*Brief*. An exact copy of every record below is needed, with all pictures removed.

● ● ● ● ●

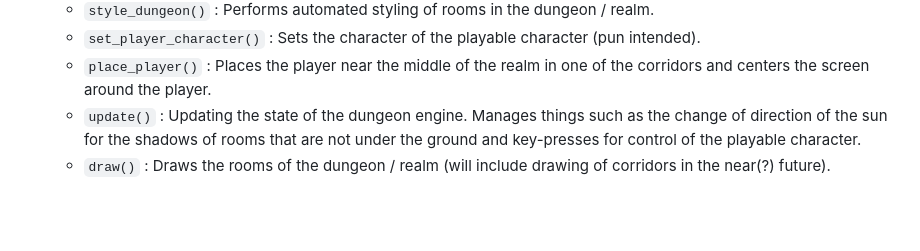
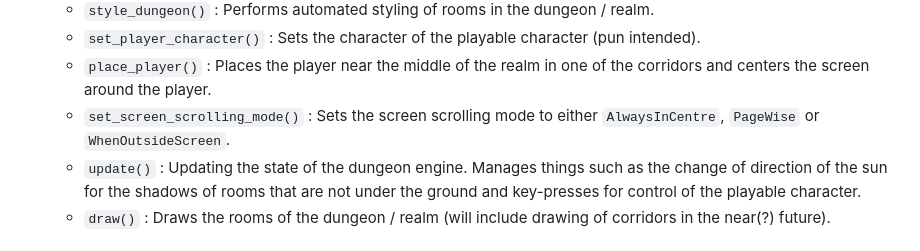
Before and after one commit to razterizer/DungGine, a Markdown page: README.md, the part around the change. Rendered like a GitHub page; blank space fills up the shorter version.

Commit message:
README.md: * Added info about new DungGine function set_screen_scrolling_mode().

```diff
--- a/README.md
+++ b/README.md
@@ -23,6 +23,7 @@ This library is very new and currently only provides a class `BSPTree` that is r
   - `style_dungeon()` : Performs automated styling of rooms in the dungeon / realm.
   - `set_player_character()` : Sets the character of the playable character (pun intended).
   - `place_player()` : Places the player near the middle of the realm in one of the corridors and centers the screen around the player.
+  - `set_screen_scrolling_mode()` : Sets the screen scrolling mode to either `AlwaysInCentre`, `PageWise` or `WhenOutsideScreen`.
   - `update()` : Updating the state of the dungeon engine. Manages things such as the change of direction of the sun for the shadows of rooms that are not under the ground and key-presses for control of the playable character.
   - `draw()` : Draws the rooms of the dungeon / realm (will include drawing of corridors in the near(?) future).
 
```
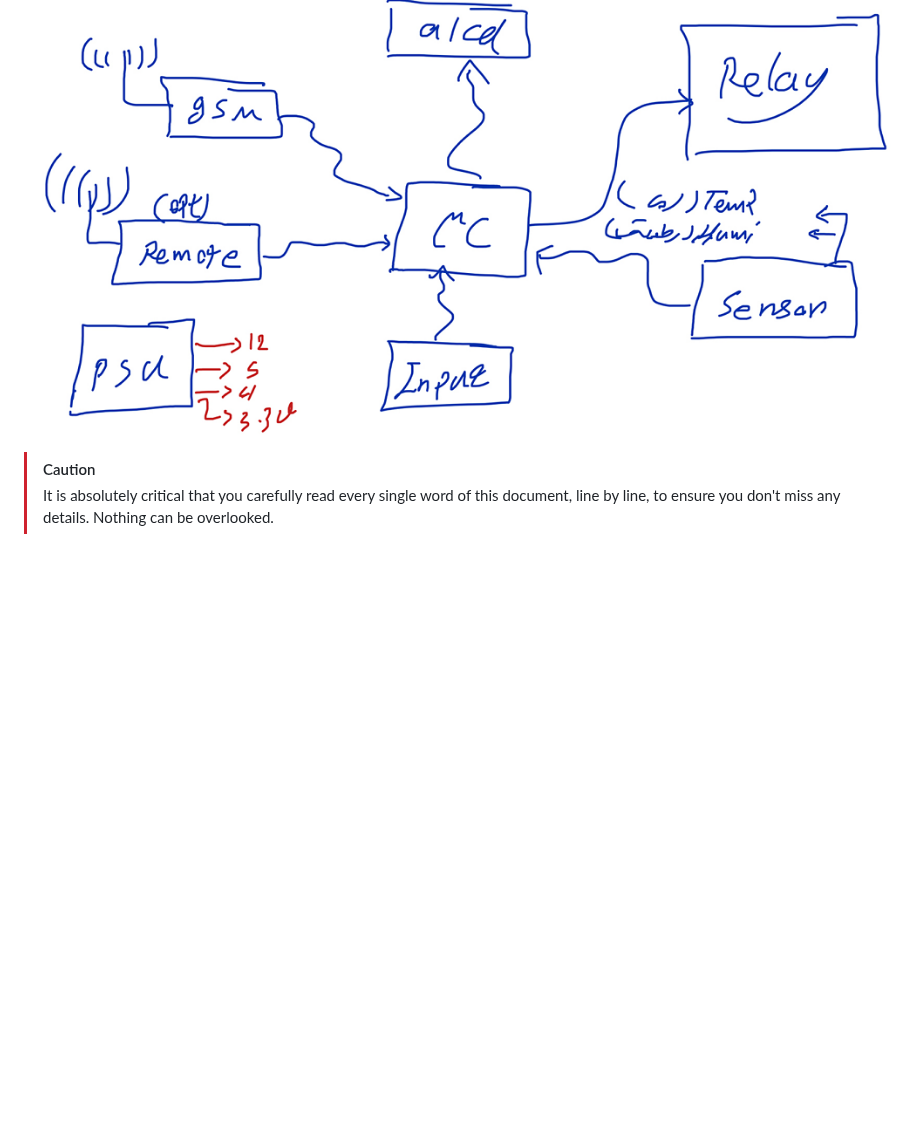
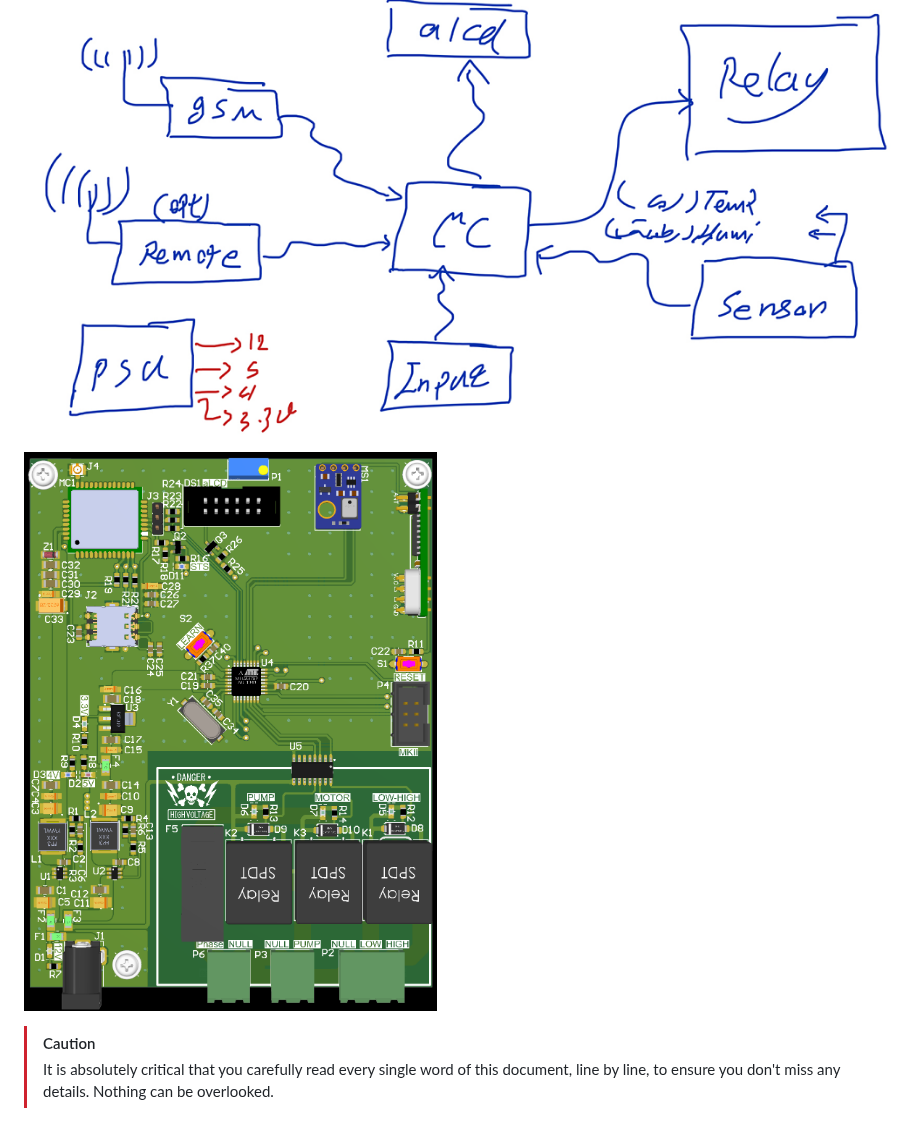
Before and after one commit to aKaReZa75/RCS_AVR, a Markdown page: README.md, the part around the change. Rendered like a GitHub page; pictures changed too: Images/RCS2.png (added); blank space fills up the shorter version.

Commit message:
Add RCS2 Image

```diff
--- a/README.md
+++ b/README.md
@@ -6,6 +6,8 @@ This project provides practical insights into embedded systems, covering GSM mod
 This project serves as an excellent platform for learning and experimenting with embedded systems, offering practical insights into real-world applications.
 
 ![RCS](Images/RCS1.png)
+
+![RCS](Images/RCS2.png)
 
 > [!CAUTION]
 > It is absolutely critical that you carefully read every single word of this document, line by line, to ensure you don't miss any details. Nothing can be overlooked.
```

● ● ● ● ●

*Reply*.
Before and after one commit to razterizer/DungGine, a Markdown page: README.md, the part around the change. Rendered like a GitHub page; blank space fills up the shorter version.

Commit message:
README.md: * Added info about new DungGine function set_screen_scrolling_mode().

```diff
--- a/README.md
+++ b/README.md
@@ -23,6 +23,7 @@ This library is very new and currently only provides a class `BSPTree` that is r
   - `style_dungeon()` : Performs automated styling of rooms in the dungeon / realm.
   - `set_player_character()` : Sets the character of the playable character (pun intended).
   - `place_player()` : Places the player near the middle of the realm in one of the corridors and centers the screen around the player.
+  - `set_screen_scrolling_mode()` : Sets the screen scrolling mode to either `AlwaysInCentre`, `PageWise` or `WhenOutsideScreen`.
   - `update()` : Updating the state of the dungeon engine. Manages things such as the change of direction of the sun for the shadows of rooms that are not under the ground and key-presses for control of the playable character.
   - `draw()` : Draws the rooms of the dungeon / realm (will include drawing of corridors in the near(?) future).
 
```
Before and after one commit to aKaReZa75/RCS_AVR, a Markdown page: README.md, the part around the change. Rendered like a GitHub page; pictures changed too: Images/RCS2.png (added); blank space fills up the shorter version.

Commit message:
Add RCS2 Image

```diff
--- a/README.md
+++ b/README.md
@@ -6,6 +6,8 @@ This project provides practical insights into embedded systems, covering GSM mod
 This project serves as an excellent platform for learning and experimenting with embedded systems, offering practical insights into real-world applications.
 
 ![RCS](Images/RCS1.png)
+
+![RCS](Images/RCS2.png)
 
 > [!CAUTION]
 > It is absolutely critical that you carefully read every single word of this document, line by line, to ensure you don't miss any details. Nothing can be overlooked.
```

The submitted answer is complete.